### Your goal
Pick each line that has "Create" out of the records.

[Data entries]
_ _ _ _ _ _ _

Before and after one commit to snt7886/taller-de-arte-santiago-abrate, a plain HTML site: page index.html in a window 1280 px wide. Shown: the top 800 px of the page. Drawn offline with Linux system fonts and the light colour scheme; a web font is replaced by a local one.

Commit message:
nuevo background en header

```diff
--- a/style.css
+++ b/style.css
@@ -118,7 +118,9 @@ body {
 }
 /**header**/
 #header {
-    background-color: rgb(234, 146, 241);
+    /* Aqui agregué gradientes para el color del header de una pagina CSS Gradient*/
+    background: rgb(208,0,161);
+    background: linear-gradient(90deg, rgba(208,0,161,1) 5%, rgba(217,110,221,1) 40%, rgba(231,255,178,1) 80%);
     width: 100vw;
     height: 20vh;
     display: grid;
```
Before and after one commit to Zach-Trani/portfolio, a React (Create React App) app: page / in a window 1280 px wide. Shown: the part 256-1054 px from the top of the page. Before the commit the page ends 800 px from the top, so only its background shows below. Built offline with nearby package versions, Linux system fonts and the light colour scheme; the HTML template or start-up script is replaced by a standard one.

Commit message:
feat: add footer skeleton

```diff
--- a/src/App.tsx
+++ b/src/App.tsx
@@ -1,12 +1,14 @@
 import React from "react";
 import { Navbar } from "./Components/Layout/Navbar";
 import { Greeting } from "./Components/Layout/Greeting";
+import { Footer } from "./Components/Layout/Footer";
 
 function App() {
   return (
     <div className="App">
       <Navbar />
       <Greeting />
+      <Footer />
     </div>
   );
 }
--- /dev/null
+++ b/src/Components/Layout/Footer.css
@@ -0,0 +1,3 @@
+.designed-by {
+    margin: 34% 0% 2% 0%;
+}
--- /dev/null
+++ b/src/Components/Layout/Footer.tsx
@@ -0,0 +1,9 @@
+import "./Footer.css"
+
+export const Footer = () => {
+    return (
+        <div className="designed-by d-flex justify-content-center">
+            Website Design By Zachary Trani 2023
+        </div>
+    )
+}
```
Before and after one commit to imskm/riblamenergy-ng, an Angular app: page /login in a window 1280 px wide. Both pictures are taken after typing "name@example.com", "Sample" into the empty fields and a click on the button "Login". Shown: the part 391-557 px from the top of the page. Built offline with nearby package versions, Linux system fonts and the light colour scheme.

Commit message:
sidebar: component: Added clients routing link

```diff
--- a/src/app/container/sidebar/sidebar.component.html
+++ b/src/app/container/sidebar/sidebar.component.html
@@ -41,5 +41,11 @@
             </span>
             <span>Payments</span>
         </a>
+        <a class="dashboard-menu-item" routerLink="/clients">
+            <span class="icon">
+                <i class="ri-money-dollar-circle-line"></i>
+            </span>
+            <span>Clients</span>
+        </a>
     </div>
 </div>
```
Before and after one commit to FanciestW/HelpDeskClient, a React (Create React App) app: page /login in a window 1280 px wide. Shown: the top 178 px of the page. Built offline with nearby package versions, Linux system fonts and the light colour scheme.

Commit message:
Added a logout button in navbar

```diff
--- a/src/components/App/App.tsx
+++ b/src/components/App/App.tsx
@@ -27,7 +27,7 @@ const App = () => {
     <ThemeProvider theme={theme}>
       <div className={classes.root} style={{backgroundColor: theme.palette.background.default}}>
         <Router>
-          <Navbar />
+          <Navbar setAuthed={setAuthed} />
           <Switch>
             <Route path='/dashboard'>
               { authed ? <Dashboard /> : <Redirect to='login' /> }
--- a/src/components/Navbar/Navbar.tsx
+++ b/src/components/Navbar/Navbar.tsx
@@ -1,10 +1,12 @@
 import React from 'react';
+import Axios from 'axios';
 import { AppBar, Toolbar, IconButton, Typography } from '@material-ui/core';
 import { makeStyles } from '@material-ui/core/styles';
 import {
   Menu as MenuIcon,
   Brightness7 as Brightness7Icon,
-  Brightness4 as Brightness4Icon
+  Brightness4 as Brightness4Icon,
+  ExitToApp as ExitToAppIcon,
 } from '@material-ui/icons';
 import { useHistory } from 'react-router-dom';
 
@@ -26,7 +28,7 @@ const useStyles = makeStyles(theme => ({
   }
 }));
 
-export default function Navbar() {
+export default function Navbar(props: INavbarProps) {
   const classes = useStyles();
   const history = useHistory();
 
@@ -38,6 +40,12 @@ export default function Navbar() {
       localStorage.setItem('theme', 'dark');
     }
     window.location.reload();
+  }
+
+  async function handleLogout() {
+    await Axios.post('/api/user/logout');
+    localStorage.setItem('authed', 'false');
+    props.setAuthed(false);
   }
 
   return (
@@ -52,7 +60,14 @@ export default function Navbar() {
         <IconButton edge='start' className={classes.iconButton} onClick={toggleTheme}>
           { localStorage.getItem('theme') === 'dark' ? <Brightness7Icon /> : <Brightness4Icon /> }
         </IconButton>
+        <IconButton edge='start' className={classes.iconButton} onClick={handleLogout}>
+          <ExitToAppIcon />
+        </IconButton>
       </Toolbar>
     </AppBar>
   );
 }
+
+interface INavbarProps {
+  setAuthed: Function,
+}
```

_ _ _ _ _ _ _

### Response to this exercise
Before and after one commit to Zach-Trani/portfolio, a React (Create React App) app: page / in a window 1280 px wide. Shown: the part 256-1054 px from the top of the page. Before the commit the page ends 800 px from the top, so only its background shows below. Built offline with nearby package versions, Linux system fonts and the light colour scheme; the HTML template or start-up script is replaced by a standard one.
Before and after one commit to FanciestW/HelpDeskClient, a React (Create React App) app: page /login in a window 1280 px wide. Shown: the top 178 px of the page. Built offline with nearby package versions, Linux system fonts and the light colour scheme.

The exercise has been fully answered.